One of the brands that makes a weighted swaddle, Nested Bean, explained how it works on their website. Their website claims that your baby will sleep better in one to three nights because the weighted swaddle will mimic your touch by using weighted pads. It's not a stretch to understand. Fish tells Romper in an email that "the weighted swaddle has come into the public consciousness over the past couple of years mostly due to the success of the weighted blanket," which has been used to treat children diagnosed with autism and ADHD due to its calming effect.
But when it comes to safety, "Anything that could possibly raise the chance of suffocation for your baby should be looked at with extreme caution," Fish says.
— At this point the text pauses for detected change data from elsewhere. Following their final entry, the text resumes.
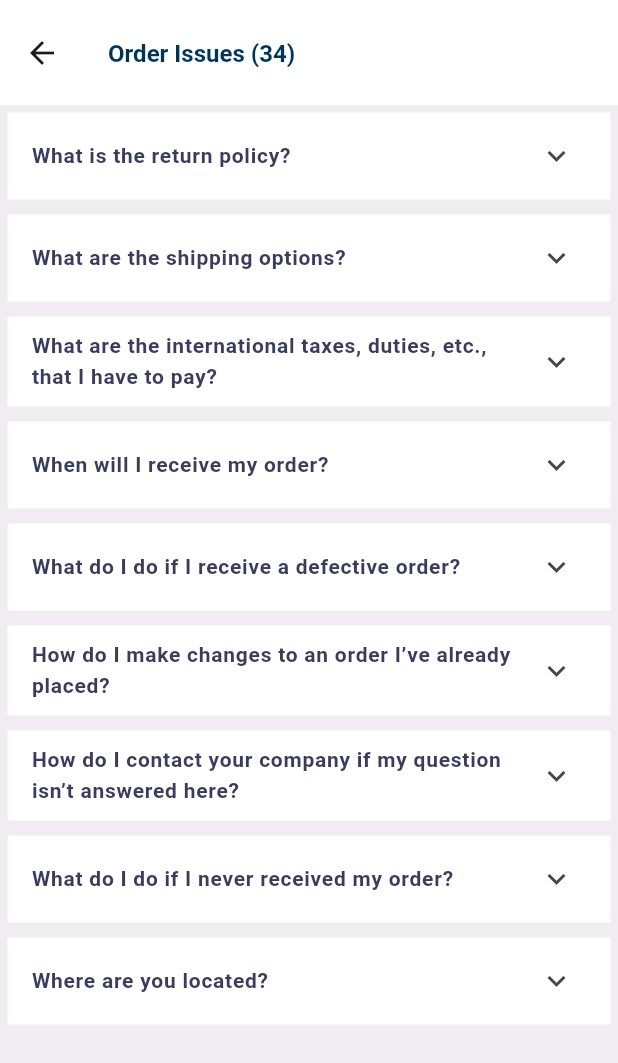
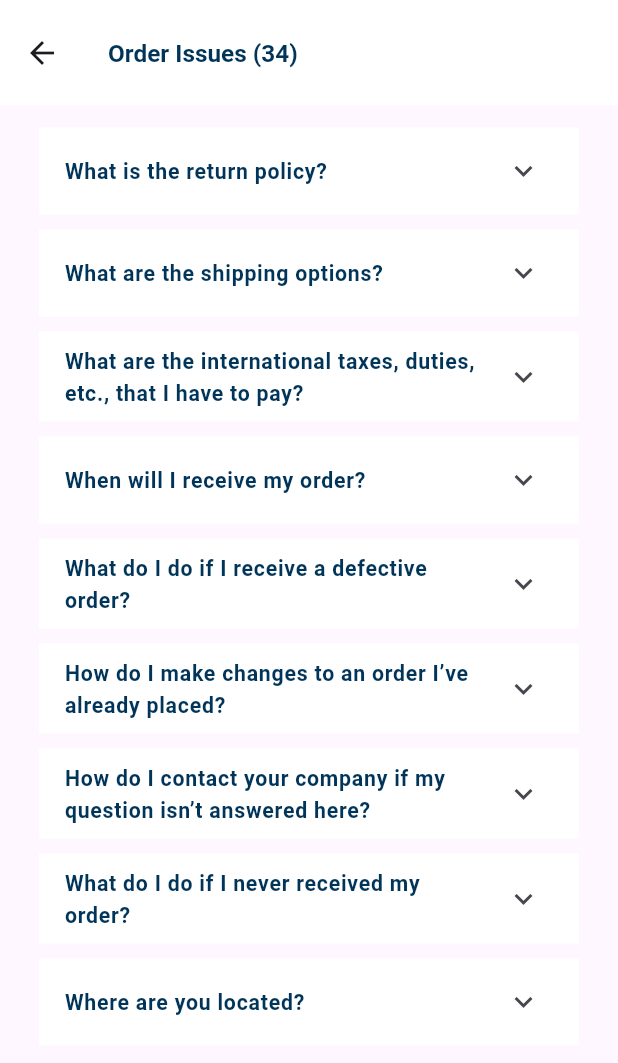
Before and after one commit to swornika-maharjan/dallo_task, a Flutter app: the FaqsScreen screen opened directly, after a tap on "Order Issues (34)", on a phone screen of 412 x 824 dp. Shown: the top 1063 px of the screen. Run offline on Flutter 3.47's test engine with Material 3 defaults, Android fonts, the phone set to English and light mode, and no system bars; our stand-ins replace cached_network_image, carousel_slider, fl_chart, flutter_form_builder, flutter_screenutil, flutter_svg and 5 more; missing offline and left inert: flutter_network_library; accounts and stored records are empty; Roboto replaces fonts that are missing (Manrope).

Commit message:
faqs screen code

```diff
--- a/lib/main.dart
+++ b/lib/main.dart
@@ -4,7 +4,7 @@ import 'package:flutter/material.dart';
 import 'package:flutter/services.dart';
 import 'package:flutter_network_library/data_provider.dart';
 import 'package:flutter_screenutil/flutter_screenutil.dart';
-import 'package:flutterproject/medicalbook/screens/vacancy_screen.dart';
+import 'package:flutterproject/medicalbook/screens/faqs_screen.dart';
 import 'package:get/get_navigation/src/root/get_material_app.dart';
 import 'package:shared_preferences/shared_preferences.dart';
 
@@ -59,7 +59,7 @@ class MyApp extends StatelessWidget {
       theme: ThemeData(
         colorScheme: ColorScheme.fromSeed(seedColor: Colors.deepPurple),
       ),
-      home: VacancyScreen(),
+      home: FaqsScreen(),
     );
   }
 }
--- a/lib/medicalbook/component/book_bundles_component.dart
+++ b/lib/medicalbook/component/book_bundles_component.dart
@@ -83,7 +83,7 @@ class _BookBundlesComponentState extends State<BookBundlesComponent> {
               return ButtonsComponent(
                 text: 'New arrivals',
                 imagepath: 'assets/images/newarrivals.png',
-                width: 115,
+                width: 120,
               );
             },
           ),
@@ -94,7 +94,7 @@ class _BookBundlesComponentState extends State<BookBundlesComponent> {
           text: 'Featured',
           imagepath: 'assets/images/featured.png',
 
-          hurryup: AppColors.medicalbook,
+          hurryup: DTColor.academyBlue,
           size: 16,
         ),
         SizedBox(height: 20),
@@ -109,7 +109,7 @@ class _BookBundlesComponentState extends State<BookBundlesComponent> {
 
           size: 16,
 
-          hurryup: AppColors.medicalbook,
+          hurryup: DTColor.academyBlue,
         ),
         SizedBox(height: 20),
 
--- a/lib/medicalbook/component_wrapper.dart
+++ b/lib/medicalbook/component_wrapper.dart
@@ -1,5 +1,3 @@
-
-
 import 'package:flutter/material.dart';
 import 'package:flutterproject/theme/dt_color.dart';
 
@@ -27,7 +25,7 @@ class ComponentWrapper extends StatelessWidget {
   Widget build(BuildContext context) {
     return Container(
       width: width,
-      padding: padding ,
+      padding: padding ?? EdgeInsets.all(20),
       decoration: BoxDecoration(
         color: backgroundColor,
         border: Border.all(width: borderWidth!, color: borderColor!),
--- a/lib/medicalbook/screens/faqs_screen.dart
+++ b/lib/medicalbook/screens/faqs_screen.dart
@@ -1,7 +1,8 @@
 import 'package:flutter/material.dart';
 import 'package:flutterproject/medicalbook/controller/faqs_controller.dart';
 import 'package:flutterproject/medicalbook/screens/order_issues_screen.dart';
-import 'package:flutterproject/theme/task_theme.dart';
+import 'package:flutterproject/theme/dt_color.dart';
+import 'package:flutterproject/theme/dt_styles.dart';
 import 'package:get/get.dart';
 
 class FaqsScreen extends StatelessWidget {
@@ -14,25 +15,25 @@ class FaqsScreen extends StatelessWidget {
       appBar: PreferredSize(
         preferredSize: const Size.fromHeight(70),
         child: AppBar(
-          backgroundColor: AppColors.dentbox,
+          backgroundColor: DTColor.white,
           toolbarHeight: 70,
           title: Text(
             'FAQs',
-            style: TextStyle(
-              color: AppColors.medicalbook,
-              fontSize: 16,
+            style: header4.copyWith(
               fontWeight: FontWeight.w700,
+              color: DTColor.academyBlue,
             ),
           ),
         ),
       ),
+
       body: Container(
         height: 280,
         width: 420,
         decoration: BoxDecoration(
-          color: AppColors.dentbox,
+          color: DTColor.white,
           border: Border.symmetric(
-            horizontal: BorderSide(color: AppColors.beginner, width: 0.1),
+            horizontal: BorderSide(color: DTColor.borderGrey, width: 1),
           ),
         ),
         child: Padding(
@@ -43,11 +44,7 @@ class FaqsScreen extends StatelessWidget {
               SizedBox(height: 10),
               Text(
                 'FAQ Categories',
-                style: TextStyle(
-                  color: AppColors.beginner,
-                  fontWeight: FontWeight.w500,
-                  fontSize: 12,
-                ),
+                style: header7.copyWith(color: DTColor.assetGrey),
               ),
               SizedBox(height: 10),
               SizedBox(
@@ -60,10 +57,10 @@ class FaqsScreen extends StatelessWidget {
                       height: 57,
                       width: 328,
                       decoration: BoxDecoration(
-                        color: AppColors.dentbox,
+                        color: DTColor.white,
                         border: Border.symmetric(
                           horizontal: BorderSide(
-                            color: AppColors.border,
+                            color: DTColor.borderLite,
                             width: 1,
                           ),
                         ),
@@ -75,16 +72,14 @@ class FaqsScreen extends StatelessWidget {
                         child: ListTile(
                           leading: Text(
                             '${controller.faqCategories[index]}',
-                            style: TextStyle(
-                              color: AppColors.featuredescrip,
-                              fontSize: 13,
-                              fontWeight: FontWeight.w500,
+                            style: header6.copyWith(
+                              color: DTColor.darkbluishgray,
                             ),
                           ),
                           trailing: Icon(
                             Icons.arrow_forward_ios_outlined,
                             size: 20,
-                            color: AppColors.dropdownbutton,
+                            color: DTColor.textFieldHintColor,
                           ),
                         ),
                       ),
--- a/lib/medicalbook/screens/order_issues_screen.dart
+++ b/lib/medicalbook/screens/order_issues_screen.dart
@@ -1,6 +1,7 @@
 import 'package:flutter/material.dart';
 import 'package:flutterproject/medicalbook/controller/order_issues_controller.dart';
-import 'package:flutterproject/theme/task_theme.dart';
+import 'package:flutterproject/theme/dt_color.dart';
+import 'package:flutterproject/theme/dt_styles.dart';
 import 'package:get/get.dart';
 
 class OrderIssuesScreen extends StatelessWidget {
@@ -13,63 +14,64 @@ class OrderIssuesScreen extends StatelessWidget {
       appBar: PreferredSize(
         preferredSize: const Size.fromHeight(70),
         child: AppBar(
-          backgroundColor: AppColors.dentbox,
+          centerTitle: false,
+          backgroundColor: DTColor.white,
           toolbarHeight: 70,
           title: Text(
             'Order Issues (34)',
-            style: TextStyle(
-              color: AppColors.medicalbook,
-              fontSize: 16,
+            style: header4.copyWith(
+              color: DTColor.academyBlue,
               fontWeight: FontWeight.w700,
             ),
           ),
         ),
       ),
-      body: Container(
-        width: double.infinity,
-        decoration: BoxDecoration(color: AppColors.barline.withOpacity(0.3)),
+      body: Padding(
+        padding: const EdgeInsets.all(10),
         child: Obx(
           () => ListView.builder(
+            shrinkWrap: true,
             itemCount: controller.issuesList.length,
             itemBuilder: (BuildContext context, int index) {
               return Padding(
-                padding: const EdgeInsets.all(5),
+                padding: const EdgeInsets.symmetric(
+                  horizontal: 16,
+                  vertical: 5,
+                ),
                 child: Container(
-                  decoration: BoxDecoration(
-                    color: AppColors.dentbox,
-                    // border: Border.symmetric(
-                    //   horizontal: BorderSide(
-                    //     color: AppColors.issueborder,
-                    //     width: 1,
-                    //   ),
-                    // ),
-                  ),
+                  decoration: BoxDecoration(color: DTColor.white),
                   child: ExpansionTile(
+                    iconColor: DTColor.academyBlue,
+                    shape: Border.all(color: Colors.transparent),
+                    collapsedShape: Border.all(color: Colors.transparent),
+
                     title: Text(
                       '${controller.issuesList[index]['question']}',
-                      style: TextStyle(
-                        fontSize: 14,
+                      style: header5.copyWith(
                         fontWeight: FontWeight.w600,
-                        color: AppColors.featuredescrip,
+                        color: DTColor.academyBlue,
                       ),
                     ),
                     children: [
                       Container(
                         height: 160,
                         decoration: BoxDecoration(
-                          border: Border.all(
-                            color: AppColors.issueborder,
-                            width: 10,
+                          border: Border.symmetric(
+                            horizontal: BorderSide(
+                              color: DTColor.borderLite,
+                              width: 3,
+                            ),
                           ),
                         ),
                         child: Padding(
-                          padding: EdgeInsets.all(20),
+                          padding: EdgeInsets.symmetric(
+                            horizontal: 10,
+                            vertical: 15,
+                          ),
                           child: Text(
                             '${controller.issuesList[index]['answer']}',
-                            style: TextStyle(
-                              fontSize: 13,
+                            style: header6.copyWith(
                               fontWeight: FontWeight.w400,
-                              color: AppColors.description,
                             ),
                           ),
                         ),
```
Also changed, not shown: lib/medicalbook/component/black_friday_component.dart (+25 -8 lines), lib/medicalbook/component/buttons_component.dart (+10 -5 lines), lib/medicalbook/component/featured_component.dart (+8 -94 lines), lib/medicalbook/dt_divider.dart (added, +16 -0 lines), lib/medicalbook/screens/notices_screen.dart (+4 -8 lines), lib/medicalbook/screens/vacancy_screen.dart (+11 -13 lines).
Brassfield tells Romper that weighted swaddles can actually be dangerous. "We do not use weighted blankets in the NICU. The baby could get trapped under the weighted blanket and be unable to move. The weighted blanket could pose a suffocation risk as well." She recommends parents refer to the American Academy of Pediatrics' (AAP) guidelines for safe sleep and do not use any blankets in the crib at all, especially when they're sleeping. While it's important to note that weighted blankets aren't recommended, I asked Brassfield specifically about weighted swaddles, and she says she doesn't recommend them either for all of the above reasons.
Instead, Brassfield recommends using approved sleep sacks to help keep your baby warm at night without increasing the risk of Sudden Unexpected Infant Death, which she says is the leading cause of death among infants one month to one year. In regards to using regular unweighted swaddles, she says, "Swaddling helps to calm the baby and also helps contain their own startle reflex. Swaddling also helps to keep the baby warm." Fish doesn't recommend any weighted products at all until your baby "can stand on their own, and even then, we would suggest going less than 10 percent than the body weight of the child." But when it comes to your little ones, it's always better to be safe than sorry, especially when it comes to sleep.
So when it comes to using a weighted swaddle, the experts say skip it. You could be putting your child at risk of suffering a tragic accident. Instead, use sleep sacks and appropriate clothing to help keep your baby warm at night. If your baby is having a hard time falling asleep or staying asleep, you can always hire a professional sleep coach or talk to your pediatrician if you're looking for some extra help getting your baby the rest you both need.